→ **REQUIREMENT**: The records that follow are to be repeated exactly, with no pictures carried over.

BEGIN DATASET EXTRACT

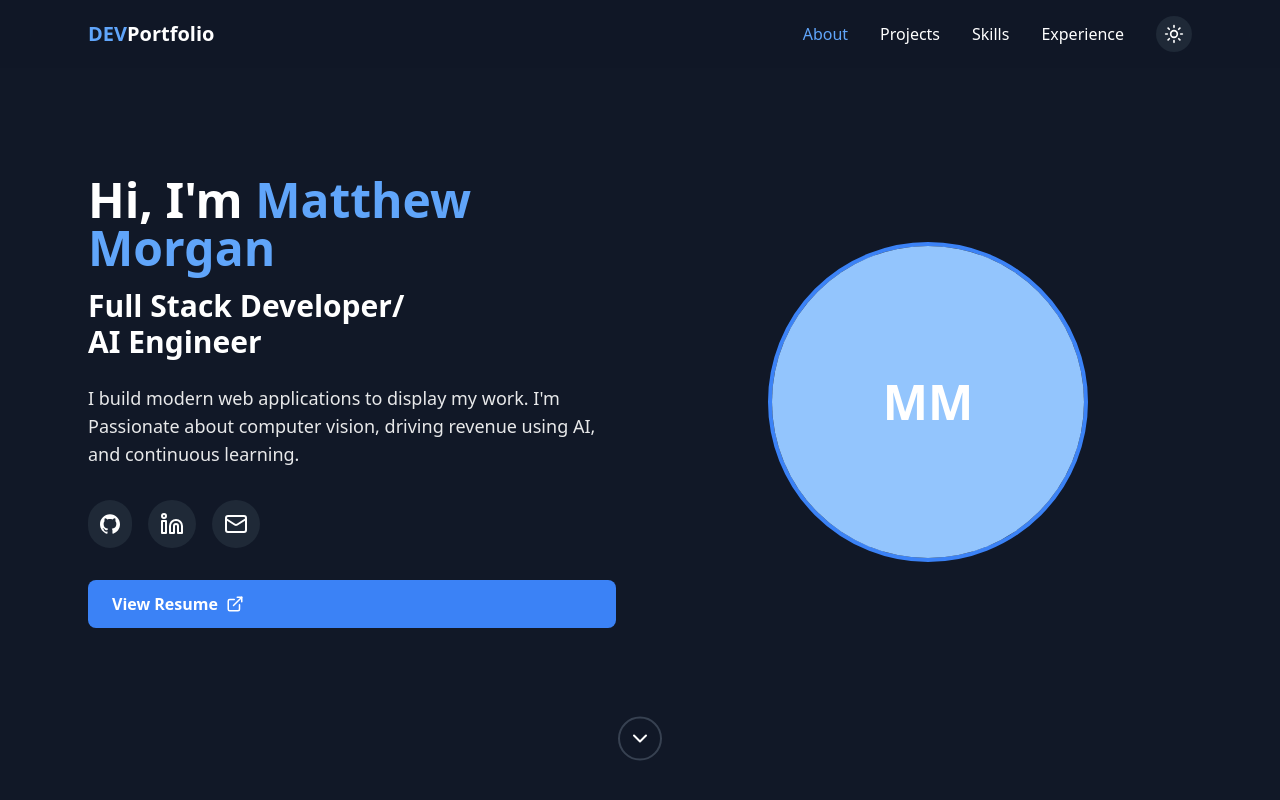
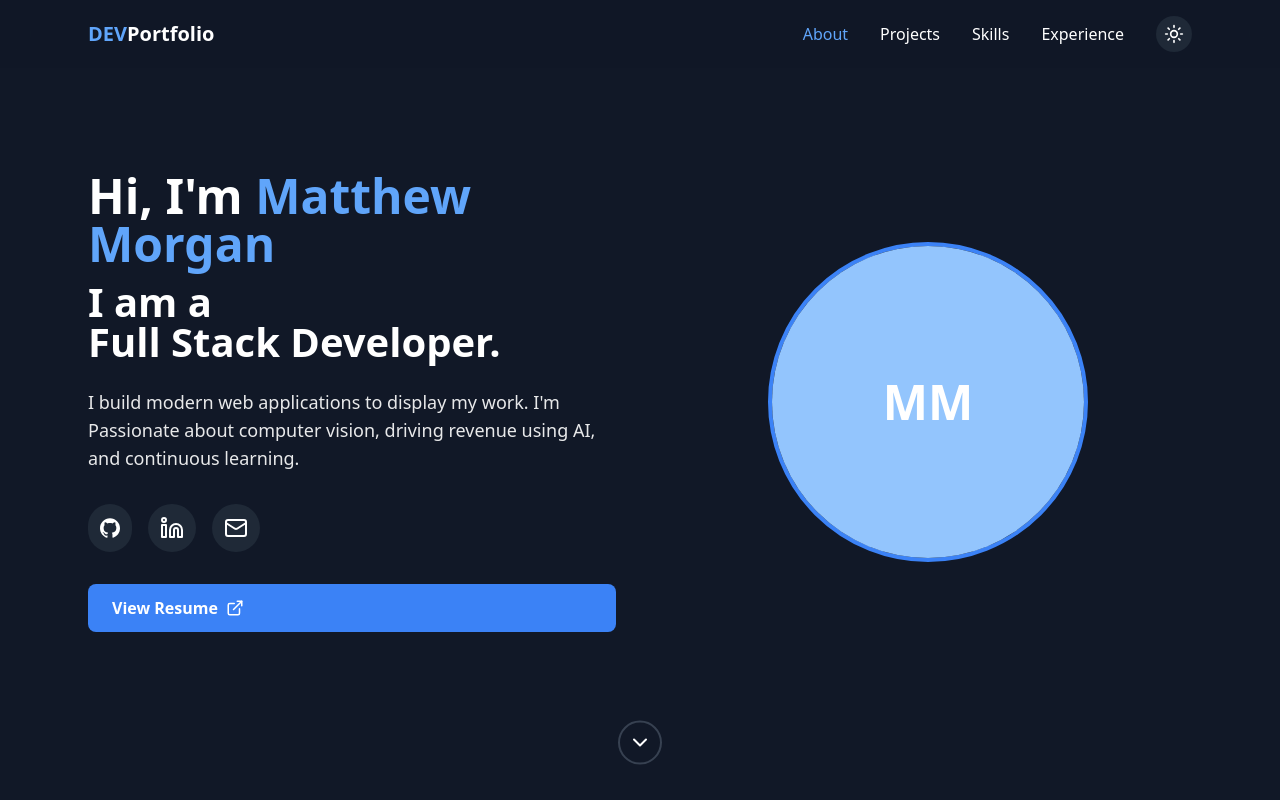
Before and after one commit to MattMNIA/PortfolioSite, a React (Create React App) app in the folder client/: page / in a window 1280 px wide. Shown: the top 800 px of the page. Built offline with nearby package versions, Linux system fonts and the light colour scheme.

Commit message:
Add I am a ...

```diff
--- a/client/package.json
+++ b/client/package.json
@@ -15,6 +15,7 @@
     "react-icons": "^5.5.0",
     "react-scripts": "5.0.1",
     "react-simple-icons": "^1.0.0-beta.5",
+    "react-type-animation": "^3.2.0",
     "web-vitals": "^2.1.4"
   },
   "devDependencies": {
--- a/client/src/sections/HomePage.js
+++ b/client/src/sections/HomePage.js
@@ -2,6 +2,7 @@ import React, { useState, useEffect } from 'react';
 import { motion } from 'framer-motion';
 import { Linkedin, Mail, Moon, Sun, ExternalLink, ChevronRight } from 'lucide-react';
 import { SiGithub } from 'react-icons/si';
+import { TypeAnimation } from 'react-type-animation'
 
 
 const HomePage = ({ darkMode, setDarkMode }) => {
@@ -140,16 +141,28 @@ const HomePage = ({ darkMode, setDarkMode }) => {
                 animate={{ opacity: 1 }}
                 transition={{ duration: 1.5, delay: 0.6 }}
               >
-                Full Stack Developer/
+                <div style={{ fontSize: '2.5rem', display: 'inline-block' }}>I am a&nbsp;</div>
+                <TypeAnimation
+                  sequence={[
+                    ' ML/AI Engineer.',
+                    1000,
+                    ' Full Stack Developer.',
+                    1000,
+                    ' Data Scientist.',
+                    1000,
+                    ' Data Engineer.',
+                    1000,
+                    ' Data Analyst.',
+                    1000
+                  ]}
+                  wrapper="div"
+                  speed={10}
+                  style={{ fontSize: '2.5rem', display: 'inline-block' }}
+                  repeat={Infinity}
+                />
               </motion.span>
               <br />
-              <motion.span
-                initial={{ opacity: 0 }}
-                animate={{ opacity: 1 }}
-                transition={{ duration: 1.5, delay: 0.6 }}
-              >
-                AI Engineer
-              </motion.span>
+
             </h2>
             <p className="text-lg mb-8 max-w-lg opacity-90">
               I build modern web applications to display my work. I'm Passionate about computer vision, driving revenue using AI, and continuous learning.
@@ -201,6 +214,7 @@ const HomePage = ({ darkMode, setDarkMode }) => {
           >
             <div className={`w-64 h-64 md:w-80 md:h-80 rounded-full overflow-hidden border-4 ${darkMode ? 'border-blue-500' : 'border-blue-600'}`}>
               <div className="w-full h-full bg-blue-300 flex items-center justify-center text-5xl font-bold">
+                {/* <img src="/myAvatar.svg" alt="My Avatar" className="w-full h-full object-cover" /> */}
                 MM
               </div>
             </div>
```
Also changed, not shown: client/public/myAvatar.svg (added), 1 other file (tests, documents, lock files or other folders).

END DATASET EXTRACT

→ **YOUR RESPONSE**:
Before and after one commit to MattMNIA/PortfolioSite, a React (Create React App) app in the folder client/: page / in a window 1280 px wide. Shown: the top 800 px of the page. Built offline with nearby package versions, Linux system fonts and the light colour scheme.

Commit message:
Add I am a ...

```diff
--- a/client/package.json
+++ b/client/package.json
@@ -15,6 +15,7 @@
     "react-icons": "^5.5.0",
     "react-scripts": "5.0.1",
     "react-simple-icons": "^1.0.0-beta.5",
+    "react-type-animation": "^3.2.0",
     "web-vitals": "^2.1.4"
   },
   "devDependencies": {
--- a/client/src/sections/HomePage.js
+++ b/client/src/sections/HomePage.js
@@ -2,6 +2,7 @@ import React, { useState, useEffect } from 'react';
 import { motion } from 'framer-motion';
 import { Linkedin, Mail, Moon, Sun, ExternalLink, ChevronRight } from 'lucide-react';
 import { SiGithub } from 'react-icons/si';
+import { TypeAnimation } from 'react-type-animation'
 
 
 const HomePage = ({ darkMode, setDarkMode }) => {
@@ -140,16 +141,28 @@ const HomePage = ({ darkMode, setDarkMode }) => {
                 animate={{ opacity: 1 }}
                 transition={{ duration: 1.5, delay: 0.6 }}
               >
-                Full Stack Developer/
+                <div style={{ fontSize: '2.5rem', display: 'inline-block' }}>I am a&nbsp;</div>
+                <TypeAnimation
+                  sequence={[
+                    ' ML/AI Engineer.',
+                    1000,
+                    ' Full Stack Developer.',
+                    1000,
+                    ' Data Scientist.',
+                    1000,
+                    ' Data Engineer.',
+                    1000,
+                    ' Data Analyst.',
+                    1000
+                  ]}
+                  wrapper="div"
+                  speed={10}
+                  style={{ fontSize: '2.5rem', display: 'inline-block' }}
+                  repeat={Infinity}
+                />
               </motion.span>
               <br />
-              <motion.span
-                initial={{ opacity: 0 }}
-                animate={{ opacity: 1 }}
-                transition={{ duration: 1.5, delay: 0.6 }}
-              >
-                AI Engineer
-              </motion.span>
+
             </h2>
             <p className="text-lg mb-8 max-w-lg opacity-90">
               I build modern web applications to display my work. I'm Passionate about computer vision, driving revenue using AI, and continuous learning.
@@ -201,6 +214,7 @@ const HomePage = ({ darkMode, setDarkMode }) => {
           >
             <div className={`w-64 h-64 md:w-80 md:h-80 rounded-full overflow-hidden border-4 ${darkMode ? 'border-blue-500' : 'border-blue-600'}`}>
               <div className="w-full h-full bg-blue-300 flex items-center justify-center text-5xl font-bold">
+                {/* <img src="/myAvatar.svg" alt="My Avatar" className="w-full h-full object-cover" /> */}
                 MM
               </div>
             </div>
```
Also changed, not shown: client/public/myAvatar.svg (added), 1 other file (tests, documents, lock files or other folders).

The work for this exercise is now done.